Skin cancer is the most common form of cancer in the United States and involves abnormal growths of skin cells that can form anywhere on the body, but most frequently appear on skin that is exposed to the sun. There are more than a million new cases of skin cancer in the US each year. Although most cases of skin cancer can be successfully treated, it is still important to keep skin safe and healthy and try to prevent this disease.
There are three major types of skin cancer that affect associated layers of the skin:
- Squamous cell carcinoma affects the squamous cells, which are just below the outer surface of the skin and serve as the inner lining. It is responsible for 10% of all skin cancers. These growths can vary in appearance and may be new or a change to a pre-existing mole. Most cases can be completely removed through minimally invasive procedures.
- Basal cell carcinoma affects the basal cells, which lay under the squamous cells and produce new skin cells. It is responsible for 80 to 85% of all skin cancers. This type of cancer rarely spreads and can usually be removed easily, but is still a serious condition that requires prompt treatment. It may appear on the skin as a new growth that bleeds easily or does not heal quickly and may be white, pink, flesh-colored or brown.
- Melanoma is the most serious form of skin cancer and affects the melanocytes, which produce melanin. Relatively rare, it is responsible for 5% of all skin cancers but is the most dangerous and is the leading cause of death from skin disease. The earliest symptoms of melanoma are abnormal growths on the skin or changes in existing moles. Melanoma is usually diagnosed through a full skin exam and a biopsy of the suspicious-looking area.
Skin cancers vary in shape, color, size and texture, so any new, changed or otherwise suspicious growths or rashes should be examined immediately by a physician.
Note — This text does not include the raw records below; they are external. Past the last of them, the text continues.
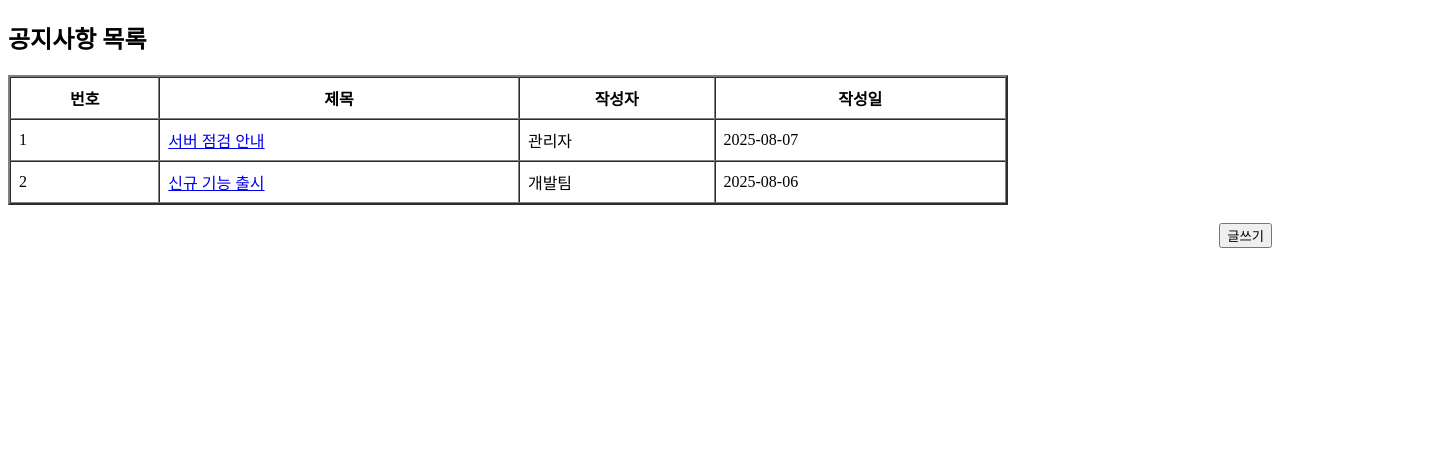
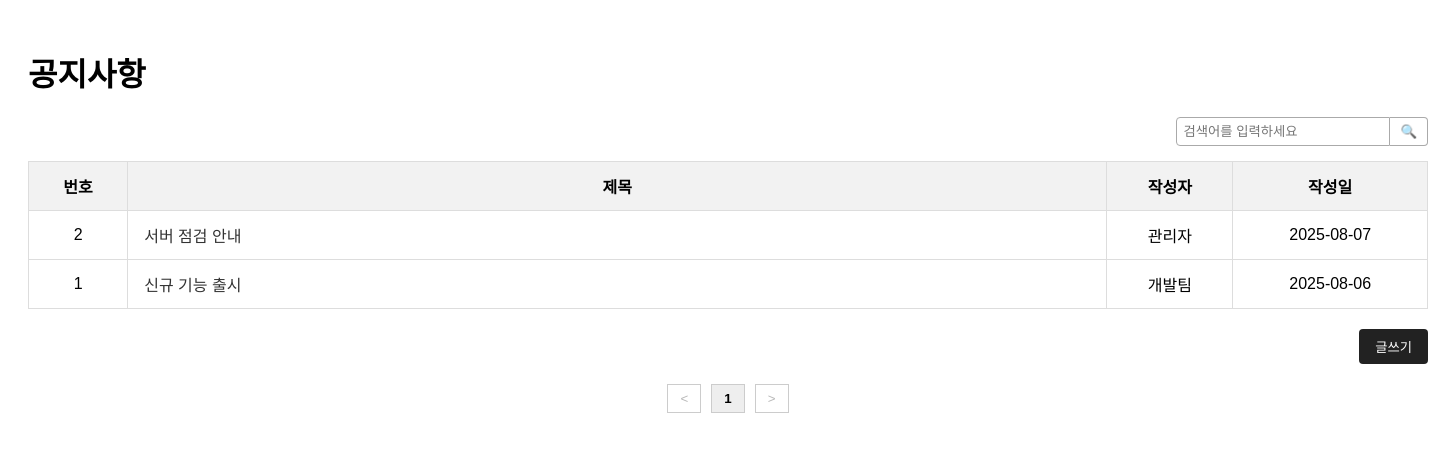
Before and after one commit to seo3154/TabiLog, a React (Create React App) app in the folder frontend/: page / in a window 1280 px wide. Shown: the top 452 px of the page, 1448 px wide, since content can reach past the window. Built offline with nearby package versions, Linux system fonts and the light colour scheme.

Commit message:
공지사항 전체 수정함
전체 수정은 완료했는데 아직 수정, 삭제 구현 안됐음

```diff
--- a/frontend/src/components/NoticeDetail.jsx
+++ b/frontend/src/components/NoticeDetail.jsx
@@ -1,29 +1,43 @@
 import React from 'react';
 import '../styles/NoticeDetail.css';
-
 import { useParams, useNavigate } from 'react-router-dom';
 
-function NoticeDetail({ notices }) {
+function NoticeDetail({ notices, onDelete, onEdit }) {
   const { id } = useParams();
   const navigate = useNavigate();
   const notice = notices.find((n) => n.id === Number(id));
 
   if (!notice) return <p className="notice-not-found">공지사항이 없습니다.</p>;
 
+  const handleDelete = () => {
+    if (window.confirm('정말로 삭제하시겠습니까?')) {
+      onDelete(notice.id);
+      navigate('/notices');
+    }
+  };
+
+  const handleEdit = () => {
+    onEdit(notice.id);
+  };
+
   return (
     <div className="notice-detail-container">
       <div className="notice-card">
         <h2 className="notice-title">{notice.title}</h2>
         <div className="notice-meta">
-          <span className="notice-writer">작성자: {notice.writer}&nbsp;&nbsp;&nbsp;</span>
-          <span className="notice-date">작성일: {notice.date}</span>
+          <span className="notice-writer">작성자 {notice.writer}</span>
+          <span className="notice-date">작성일 {notice.date}</span>
         </div>
         <div className="notice-content">
           {notice.content.split('\n').map((line, index) => (
             <p key={index}>{line}</p>
           ))}
         </div>
-        <button className="back-button" onClick={() => navigate(-1)}>← 뒤로가기</button>
+        <div className="button-container">
+          <button className="edit-button" onClick={handleEdit}>수정</button>
+          <button className="delete-button" onClick={handleDelete}>삭제</button>
+          <button className="back-button" onClick={() => navigate(-1)}>목록</button>
+        </div>
       </div>
     </div>
   );
--- a/frontend/src/components/NoticeList.jsx
+++ b/frontend/src/components/NoticeList.jsx
@@ -1,12 +1,56 @@
-import React from 'react';
+import React, { useState } from 'react';
 import { Link } from 'react-router-dom';
+import '../styles/NoticeDetail.css';
 
 function NoticeList({ notices }) {
+  const [searchTerm, setSearchTerm] = useState('');
+  const [currentPage, setCurrentPage] = useState(1);
+  const noticesPerPage = 5;
+
+  // 1. 제목 검색어로 필터링 (대소문자 무시)
+  const filteredNotices = notices.filter((notice) =>
+    notice.title.toLowerCase().includes(searchTerm.toLowerCase())
+  );
+
+  // 2. 날짜 내림차순 정렬 (최신글이 위로)
+  const sortedNotices = [...filteredNotices].sort((a, b) => {
+    return new Date(b.date) - new Date(a.date);
+  });
+
+  // 3. 페이지네이션 처리
+  const indexOfLastNotice = currentPage * noticesPerPage;
+  const indexOfFirstNotice = indexOfLastNotice - noticesPerPage;
+  const currentNotices = sortedNotices.slice(indexOfFirstNotice, indexOfLastNotice);
+
+  // 4. 총 페이지 수 계산
+  const totalPages = Math.ceil(sortedNotices.length / noticesPerPage);
+
+  // 5. 페이지 번호 배열 생성
+  const pageNumbers = [];
+  for (let i = 1; i <= totalPages; i++) {
+    pageNumbers.push(i);
+  }
+
   return (
-    <div>
-      <h2>공지사항 목록</h2>
+    <div className="notice-list-container">
+      <h1>공지사항</h1>
 
-      <table border="2" cellPadding="8" cellSpacing="0" style={{ width: '1000px', marginTop: '10px' }}>
+      {/* 검색창 */}
+      <div className="search-box">
+        <input
+          type="text"
+          placeholder="검색어를 입력하세요"
+          value={searchTerm}
+          onChange={(e) => {
+            setSearchTerm(e.target.value);
+            setCurrentPage(1); // 검색어 변경시 페이지 1로 초기화
+          }}
+        />
+        <button>🔍</button>
+      </div>
+
+      {/* 공지사항 테이블 */}
+      <table className="notice-table">
         <thead>
           <tr>
             <th>번호</th>
@@ -16,15 +60,17 @@ function NoticeList({ notices }) {
           </tr>
         </thead>
         <tbody>
-          {notices.length === 0 ? (
+          {currentNotices.length === 0 ? (
             <tr>
-              <td colSpan="4" style={{ textAlign: 'center' }}>공지사항이 없습니다.</td>
+              <td colSpan="4" className="no-data">
+                공지사항이 없습니다.
+              </td>
             </tr>
           ) : (
-            notices.map((notice, index) => (
+            currentNotices.map((notice, index) => (
               <tr key={notice.id}>
-                <td>{index + 1}</td>
-                <td>
+                <td>{sortedNotices.length - (indexOfFirstNotice + index)}</td>
+                <td className="title-cell">
                   <Link to={`/notice/${notice.id}`}>{notice.title}</Link>
                 </td>
                 <td>{notice.writer}</td>
@@ -34,11 +80,39 @@ function NoticeList({ notices }) {
           )}
         </tbody>
       </table>
-      <br></br>
-      <div style={{ display: 'flex', justifyContent: 'flex-end', marginBottom: '10px' }}>
+
+      {/* 글쓰기 버튼 */}
+      <div className="write-button" style={{ marginTop: '20px' }}>
         <Link to="/write">
           <button>글쓰기</button>
         </Link>
+      </div>
+
+      {/* 페이지네이션 */}
+      <div className="pagination" style={{ marginTop: '20px' }}>
+        <button
+          onClick={() => setCurrentPage((prev) => Math.max(prev - 1, 1))}
+          disabled={currentPage === 1}
+        >
+          {'<'}
+        </button>
+
+        {pageNumbers.map((num) => (
+          <button
+            key={num}
+            className={num === currentPage ? 'active' : ''}
+            onClick={() => setCurrentPage(num)}
+          >
+            {num}
+          </button>
+        ))}
+
+        <button
+          onClick={() => setCurrentPage((prev) => Math.min(prev + 1, totalPages))}
+          disabled={currentPage === totalPages}
+        >
+          {'>'}
+        </button>
       </div>
     </div>
   );
--- a/frontend/src/components/NoticeWrite.jsx
+++ b/frontend/src/components/NoticeWrite.jsx
@@ -1,5 +1,5 @@
 import React, { useState } from 'react';
-import '../styles/NoticeDetail.css';
+import '../styles/NoticeDetail.css';  // 분리해서 관리하는게 좋습니다.
 import { useNavigate } from 'react-router-dom';
 
 function NoticeWrite({ addNotice }) {
@@ -15,31 +15,51 @@ function NoticeWrite({ addNotice }) {
   };
 
   return (
-    <div>
-      <h2>공지사항 글쓰기</h2>
-      <form onSubmit={handleSubmit}>
-        <p>제목 : <input
+    <div className="notice-write-container">
+      <h2 className="notice-write-title">공지사항 글쓰기</h2>
+      <form className="notice-write-form" onSubmit={handleSubmit}>
+        <label>
+          제목:
+          <input
             type="text"
             placeholder="제목"
             value={title}
             onChange={(e) => setTitle(e.target.value)}
             required
-        /></p>
-        <p>작성자 : <input
+          />
+        </label>
+
+        <label>
+          작성자:
+          <input
             type="text"
             placeholder="작성자"
             value={writer}
             onChange={(e) => setWriter(e.target.value)}
             required
-        /></p>
-        <p>내용<br/><textarea
-          placeholder="내용"s
+          />
+        </label>
+
+        <label>
+          내용:
+          <textarea
+            placeholder="내용"
             value={content}
             onChange={(e) => setContent(e.target.value)}
             required
-        /></p>
-        <button type="submit">저장</button>
-        <button className="back-button" onClick={() => navigate(-1)}>← 뒤로가기</button>
+          />
+        </label>
+
+        <div className="button-group">
+          <button type="submit" className="submit-button">저장</button>
+          <button
+            type="button"
+            className="back-button"
+            onClick={() => navigate(-1)}
+          >
+            목록
+          </button>
+        </div>
       </form>
     </div>
   );
--- a/frontend/src/styles/NoticeDetail.css
+++ b/frontend/src/styles/NoticeDetail.css
@@ -19,6 +19,8 @@
   font-weight: bold;
   margin-bottom: 20px;
   color: #333;
+  width: 1300px;
+  background-color: #f3f3f3;
 }
 
 .notice-meta {
@@ -27,6 +29,8 @@
   margin-bottom: 20px;
   display: flex;
   justify-content: space-between;
+  align-items: center;
+  gap: 10;
 }
 
 .notice-content {
@@ -57,7 +61,241 @@
   margin-top: 50px;
 }
 
-.notice-title{
-    width: 1300px;
-    background-color: #f3f3f3;
+.notice-list-container {
+  width: 1400px;
+  margin: 0 auto; /* 가운데 정렬 */
+  padding: 20px;
+  font-family: Arial, sans-serif;
 }
+
+.search-box {
+  display: flex;
+  justify-content: flex-end;
+  margin-bottom: 15px;
+}
+
+.search-box input {
+  width: 200px;
+  padding: 6px;
+  border: 1px solid #aaa;
+  border-radius: 4px 0 0 4px;
+}
+
+.search-box button {
+  padding: 6px 10px;
+  border: 1px solid #aaa;
+  border-left: none;
+  background-color: white;
+  border-radius: 0 4px 4px 0;
+  cursor: pointer;
+}
+
+.notice-table {
+  width: 100%;
+  border-collapse: collapse;
+}
+
+.notice-table thead {
+  background-color: #f2f2f2;
+  font-weight: bold;
+}
+
+.notice-table th, .notice-table td {
+  border: 1px solid #ddd;
+  padding: 12px;
+  text-align: center;
+}
+
+.notice-table .title-cell {
+  text-align: left;
+  padding-left: 16px;
+}
+
+.notice-table a {
+  text-decoration: none;
+  color: #333;
+}
+
+.no-data {
+  text-align: center;
+  padding: 20px;
+  font-style: italic;
+}
+
+.pagination {
+  display: flex;
+  justify-content: center;
+  gap: 10px;
+  margin-bottom: 20px;
+}
+
+.pagination button {
+  padding: 6px 12px;
+  border: 1px solid #ccc;
+  background-color: white;
+  cursor: pointer;
+}
+
+.pagination .active {
+  font-weight: bold;
+  background-color: #eee;
+}
+
+.write-button {
+  display: flex;
+  justify-content: flex-end;
+}
+
+.write-button button {
+  padding: 8px 16px;
+  border: none;
+  background-color: #222;
+  color: white;
+  cursor: pointer;
+  border-radius: 4px;
+}
+
+.notice-table th:nth-child(2) {
+  width: 70%; /* 제목 */
+  text-align: center; /* 헤더는 가운데 정렬 */
+}
+
+.notice-table td:nth-child(2) {
+  width: 70%; /* 제목 */
+  text-align: left; /* 본문은 왼쪽 정렬 */
+}
+
+.notice-write-container {
+  max-width: 700px;
+  margin: 50px auto;
+  padding: 20px;
+  background-color: #fefefe;
+  border: 1px solid #ddd;
+  border-radius: 12px;
+  box-shadow: 0 4px 12px rgba(0, 0, 0, 0.08);
+  font-family: Arial, sans-serif;
+}
+
+.notice-write-title {
+  text-align: center;
+  font-size: 28px;
+  margin-bottom: 30px;
+  color: #333;
+}
+
+.notice-write-form label {
+  display: block;
+  margin-bottom: 20px;
+  font-size: 16px;
+  color: #444;
+}
+
+.notice-write-form input[type="text"],
+.notice-write-form textarea {
+  width: 100%;
+  padding: 10px 12px;
+  margin-top: 6px;
+  border: 1px solid #aaa;
+  border-radius: 6px;
+  font-size: 15px;
+  box-sizing: border-box;
+  resize: vertical;
+}
+
+.notice-write-form textarea {
+  min-height: 440px;
+}
+
+.button-group {
+  display: flex;
+  justify-content: flex-end;
+  gap: 12px;
+}
+
+.submit-button {
+  background-color: #4a90e2;
+  color: white;
+  border: none;
+  padding: 10px 24px;
+  border-radius: 6px;
+  font-size: 16px;
+  cursor: pointer;
+  transition: background-color 0.3s ease;
+}
+
+.submit-button:hover {
+  background-color: #357ab7;
+}
+
+.back-button {
+  background-color: #888;
+  color: white;
+  border: none;
+  padding: 10px 24px;
+  border-radius: 6px;
+  font-size: 16px;
+  cursor: pointer;
+  transition: background-color 0.3s ease;
+}
+
+.back-button:hover {
+  background-color: #555;
+}
+
+.button-container {
+  display: flex;
+  justify-content: flex-end;
+  gap: 10px;
+  margin-top: 20px;
+}
+
+.button-container button {
+  padding: 8px 16px;       /* ← 기존보다 살짝 키움 */
+  border: none;
+  border-radius: 4px;
+  font-size: 15px;         /* ← 글자 크기도 조금 키움 */
+  font-weight: bold;
+  cursor: pointer;
+}
+
+/* 개별 버튼 색상 */
+.edit-button {
+  background-color: #bbb;
+  color: white;
+}
+
+.delete-button {
+  background-color: #bbb;
+  color: white;
+}
+
+.back-button {
+  background-color: #bbb;
+  color: white;
+}
+
+.notice-edit-container,
+.notice-delete-container {
+  max-width: 800px;
+  margin: 50px auto;
+  padding: 20px;
+  border: 1px solid #ddd;
+  border-radius: 8px;
+  background-color: #fff;
+}
+
+.edit-form label {
+  display: block;
+  margin-bottom: 16px;
+  font-weight: bold;
+}
+
+.edit-form input,
+.edit-form textarea {
+  width: 100%;
+  padding: 10px;
+  font-size: 14px;
+  margin-top: 6px;
+  border: 1px solid #ccc;
+  border-radius: 4px;
+}
```
Also changed, not shown: frontend/src/components/NoticeDelete.jsx (added, +31 -0 lines), frontend/src/components/NoticeEdit.jsx (added, +64 -0 lines). Lines whose indentation alone changed are shown as unchanged.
Early intervention is essential to preventing the cancer from spreading.
To learn more about Skin Surgery or to make an appointment, call us at 516-869-6200.